Given records section start
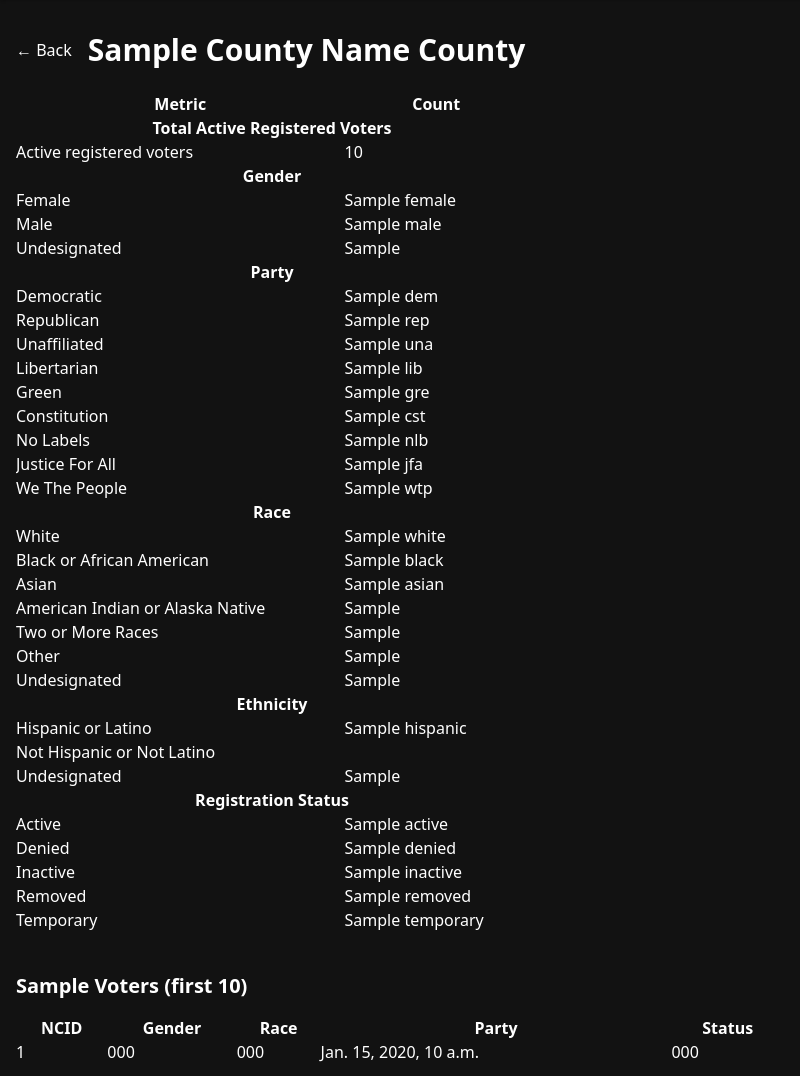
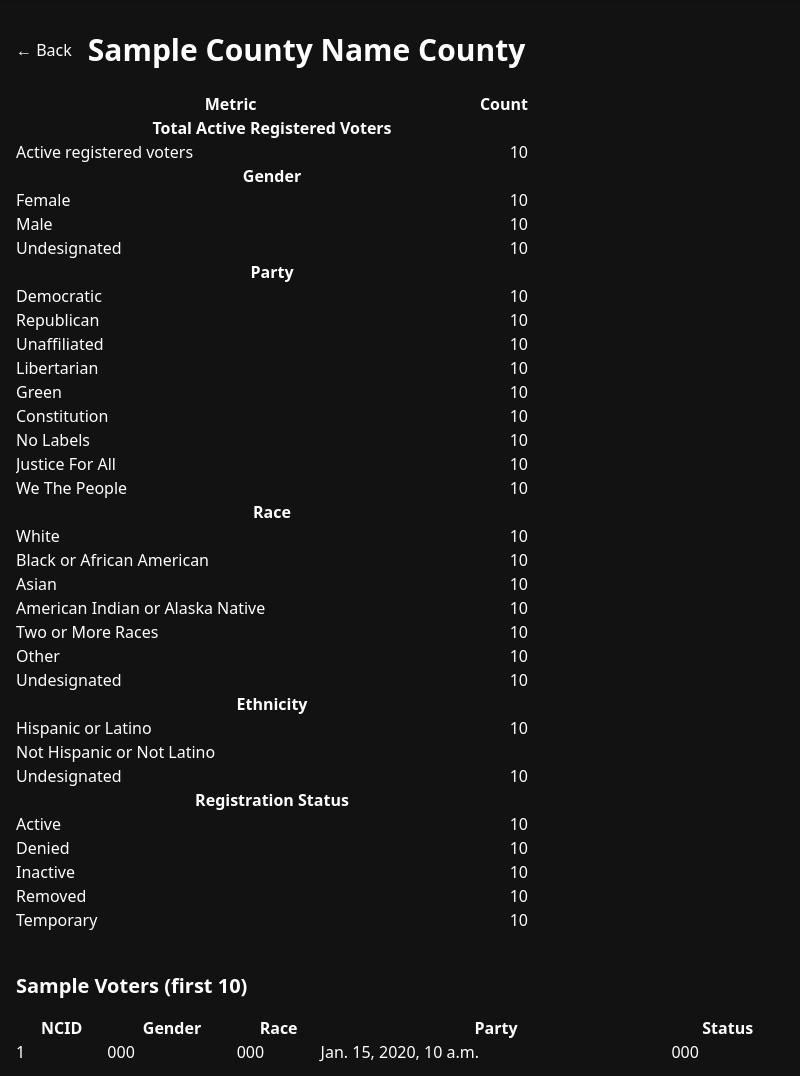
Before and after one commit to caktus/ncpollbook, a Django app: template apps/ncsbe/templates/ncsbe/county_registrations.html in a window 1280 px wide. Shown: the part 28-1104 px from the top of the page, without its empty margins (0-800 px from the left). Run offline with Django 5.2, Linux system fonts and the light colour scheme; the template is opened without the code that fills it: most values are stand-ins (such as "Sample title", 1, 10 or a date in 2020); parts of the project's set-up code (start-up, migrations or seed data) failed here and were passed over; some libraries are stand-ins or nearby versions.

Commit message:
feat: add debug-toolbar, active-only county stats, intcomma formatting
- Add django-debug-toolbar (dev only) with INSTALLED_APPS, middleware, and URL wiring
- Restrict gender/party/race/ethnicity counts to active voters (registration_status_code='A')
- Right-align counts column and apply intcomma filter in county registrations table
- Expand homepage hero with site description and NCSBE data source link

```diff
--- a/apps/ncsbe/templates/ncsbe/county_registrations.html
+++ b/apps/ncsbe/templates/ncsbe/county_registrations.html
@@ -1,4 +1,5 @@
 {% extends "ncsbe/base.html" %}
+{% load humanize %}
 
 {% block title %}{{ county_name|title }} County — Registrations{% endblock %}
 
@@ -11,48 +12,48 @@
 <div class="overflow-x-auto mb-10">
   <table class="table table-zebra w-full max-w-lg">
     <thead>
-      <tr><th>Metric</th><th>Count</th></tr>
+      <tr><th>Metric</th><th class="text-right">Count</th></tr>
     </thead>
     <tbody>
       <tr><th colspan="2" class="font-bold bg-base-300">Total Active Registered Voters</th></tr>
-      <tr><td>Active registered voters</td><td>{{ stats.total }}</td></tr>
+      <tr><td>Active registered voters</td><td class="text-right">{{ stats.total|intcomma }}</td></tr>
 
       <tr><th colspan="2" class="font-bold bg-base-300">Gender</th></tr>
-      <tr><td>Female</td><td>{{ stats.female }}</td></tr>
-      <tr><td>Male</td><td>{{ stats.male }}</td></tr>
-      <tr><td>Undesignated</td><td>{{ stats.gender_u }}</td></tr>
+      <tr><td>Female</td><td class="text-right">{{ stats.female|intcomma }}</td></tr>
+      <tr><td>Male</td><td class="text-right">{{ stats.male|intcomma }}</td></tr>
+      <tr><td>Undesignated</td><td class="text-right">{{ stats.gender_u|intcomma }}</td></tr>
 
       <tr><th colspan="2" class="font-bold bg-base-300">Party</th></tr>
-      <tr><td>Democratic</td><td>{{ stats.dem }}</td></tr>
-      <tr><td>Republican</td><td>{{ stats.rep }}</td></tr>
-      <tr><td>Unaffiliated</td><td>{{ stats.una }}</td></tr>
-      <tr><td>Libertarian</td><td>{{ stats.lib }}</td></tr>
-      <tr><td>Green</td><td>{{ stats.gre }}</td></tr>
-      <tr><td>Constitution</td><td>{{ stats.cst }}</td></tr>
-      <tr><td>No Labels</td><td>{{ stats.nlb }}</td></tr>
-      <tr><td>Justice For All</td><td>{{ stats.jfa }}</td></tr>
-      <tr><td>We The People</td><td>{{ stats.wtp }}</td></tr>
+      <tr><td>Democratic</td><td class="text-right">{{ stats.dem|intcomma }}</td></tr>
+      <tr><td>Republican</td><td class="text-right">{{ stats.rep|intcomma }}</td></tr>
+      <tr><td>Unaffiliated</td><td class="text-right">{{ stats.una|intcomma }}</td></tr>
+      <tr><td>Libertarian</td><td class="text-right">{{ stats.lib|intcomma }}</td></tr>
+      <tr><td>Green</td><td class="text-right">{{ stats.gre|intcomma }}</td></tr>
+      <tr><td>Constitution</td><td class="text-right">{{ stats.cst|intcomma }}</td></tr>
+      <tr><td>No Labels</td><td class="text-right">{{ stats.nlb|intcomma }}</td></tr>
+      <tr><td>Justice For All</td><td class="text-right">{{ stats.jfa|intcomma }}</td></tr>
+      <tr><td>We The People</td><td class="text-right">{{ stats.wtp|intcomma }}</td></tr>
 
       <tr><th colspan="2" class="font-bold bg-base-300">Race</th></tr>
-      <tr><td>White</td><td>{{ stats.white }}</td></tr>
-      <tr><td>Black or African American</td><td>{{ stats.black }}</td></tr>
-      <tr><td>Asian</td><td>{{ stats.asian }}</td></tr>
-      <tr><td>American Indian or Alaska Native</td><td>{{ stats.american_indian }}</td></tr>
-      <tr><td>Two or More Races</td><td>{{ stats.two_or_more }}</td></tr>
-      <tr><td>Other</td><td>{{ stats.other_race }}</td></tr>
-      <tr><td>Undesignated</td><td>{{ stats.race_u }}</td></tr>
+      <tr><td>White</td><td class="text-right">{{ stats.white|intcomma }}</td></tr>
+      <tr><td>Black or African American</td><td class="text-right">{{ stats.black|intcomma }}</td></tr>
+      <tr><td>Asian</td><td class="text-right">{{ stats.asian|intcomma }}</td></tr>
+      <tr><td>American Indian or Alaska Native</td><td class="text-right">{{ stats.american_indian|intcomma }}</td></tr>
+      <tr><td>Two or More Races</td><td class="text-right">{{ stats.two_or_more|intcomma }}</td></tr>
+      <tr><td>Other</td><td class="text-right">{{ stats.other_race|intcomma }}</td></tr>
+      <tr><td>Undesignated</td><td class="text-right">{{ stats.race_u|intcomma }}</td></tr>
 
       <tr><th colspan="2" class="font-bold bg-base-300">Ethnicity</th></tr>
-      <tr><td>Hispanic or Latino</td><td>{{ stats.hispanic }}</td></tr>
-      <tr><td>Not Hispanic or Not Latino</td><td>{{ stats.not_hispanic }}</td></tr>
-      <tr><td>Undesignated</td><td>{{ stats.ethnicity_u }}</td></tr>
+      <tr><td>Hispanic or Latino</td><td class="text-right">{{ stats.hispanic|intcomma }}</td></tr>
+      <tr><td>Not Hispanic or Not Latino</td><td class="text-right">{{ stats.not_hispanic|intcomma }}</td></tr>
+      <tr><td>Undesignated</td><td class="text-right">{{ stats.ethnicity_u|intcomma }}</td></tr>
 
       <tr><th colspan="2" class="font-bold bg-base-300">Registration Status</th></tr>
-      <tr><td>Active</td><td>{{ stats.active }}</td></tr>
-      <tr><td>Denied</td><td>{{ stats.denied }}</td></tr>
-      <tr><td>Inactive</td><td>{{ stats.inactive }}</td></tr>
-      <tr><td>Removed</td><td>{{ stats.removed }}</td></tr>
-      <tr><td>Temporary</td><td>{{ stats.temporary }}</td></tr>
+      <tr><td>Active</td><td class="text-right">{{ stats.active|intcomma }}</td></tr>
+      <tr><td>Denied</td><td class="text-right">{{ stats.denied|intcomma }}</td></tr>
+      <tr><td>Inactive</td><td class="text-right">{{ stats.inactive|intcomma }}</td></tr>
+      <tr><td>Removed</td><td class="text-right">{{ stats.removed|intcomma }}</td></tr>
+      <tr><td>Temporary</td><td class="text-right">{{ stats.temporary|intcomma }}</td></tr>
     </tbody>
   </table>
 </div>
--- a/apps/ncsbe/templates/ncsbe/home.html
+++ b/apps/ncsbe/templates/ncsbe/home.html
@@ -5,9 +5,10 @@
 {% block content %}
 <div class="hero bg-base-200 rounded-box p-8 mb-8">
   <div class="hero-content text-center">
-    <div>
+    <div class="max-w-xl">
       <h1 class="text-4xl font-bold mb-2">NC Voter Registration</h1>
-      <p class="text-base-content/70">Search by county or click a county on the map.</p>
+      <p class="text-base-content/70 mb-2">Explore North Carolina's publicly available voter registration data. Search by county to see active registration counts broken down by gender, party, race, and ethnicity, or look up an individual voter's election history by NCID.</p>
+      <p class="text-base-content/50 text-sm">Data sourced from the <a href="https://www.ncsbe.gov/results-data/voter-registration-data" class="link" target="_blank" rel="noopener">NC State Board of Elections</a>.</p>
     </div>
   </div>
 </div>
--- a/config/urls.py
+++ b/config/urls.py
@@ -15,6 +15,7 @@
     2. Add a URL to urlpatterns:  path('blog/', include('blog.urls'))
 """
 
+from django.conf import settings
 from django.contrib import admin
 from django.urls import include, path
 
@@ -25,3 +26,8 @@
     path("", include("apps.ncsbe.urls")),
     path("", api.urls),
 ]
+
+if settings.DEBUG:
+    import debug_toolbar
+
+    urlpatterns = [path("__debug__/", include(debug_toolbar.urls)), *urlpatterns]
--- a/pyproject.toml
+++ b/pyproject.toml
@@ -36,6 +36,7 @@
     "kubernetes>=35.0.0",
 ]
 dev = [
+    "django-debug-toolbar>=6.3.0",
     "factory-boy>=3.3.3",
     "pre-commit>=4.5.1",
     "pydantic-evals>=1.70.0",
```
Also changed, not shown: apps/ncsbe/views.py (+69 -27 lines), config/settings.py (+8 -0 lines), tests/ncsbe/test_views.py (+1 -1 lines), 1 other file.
Given records section end
• Work request: Check each line of the records for "Metric" and copy the ones that contain it.

• Answer to the exercise:
-      <tr><th>Metric</th><th>Count</th></tr>
+      <tr><th>Metric</th><th class="text-right">Count</th></tr>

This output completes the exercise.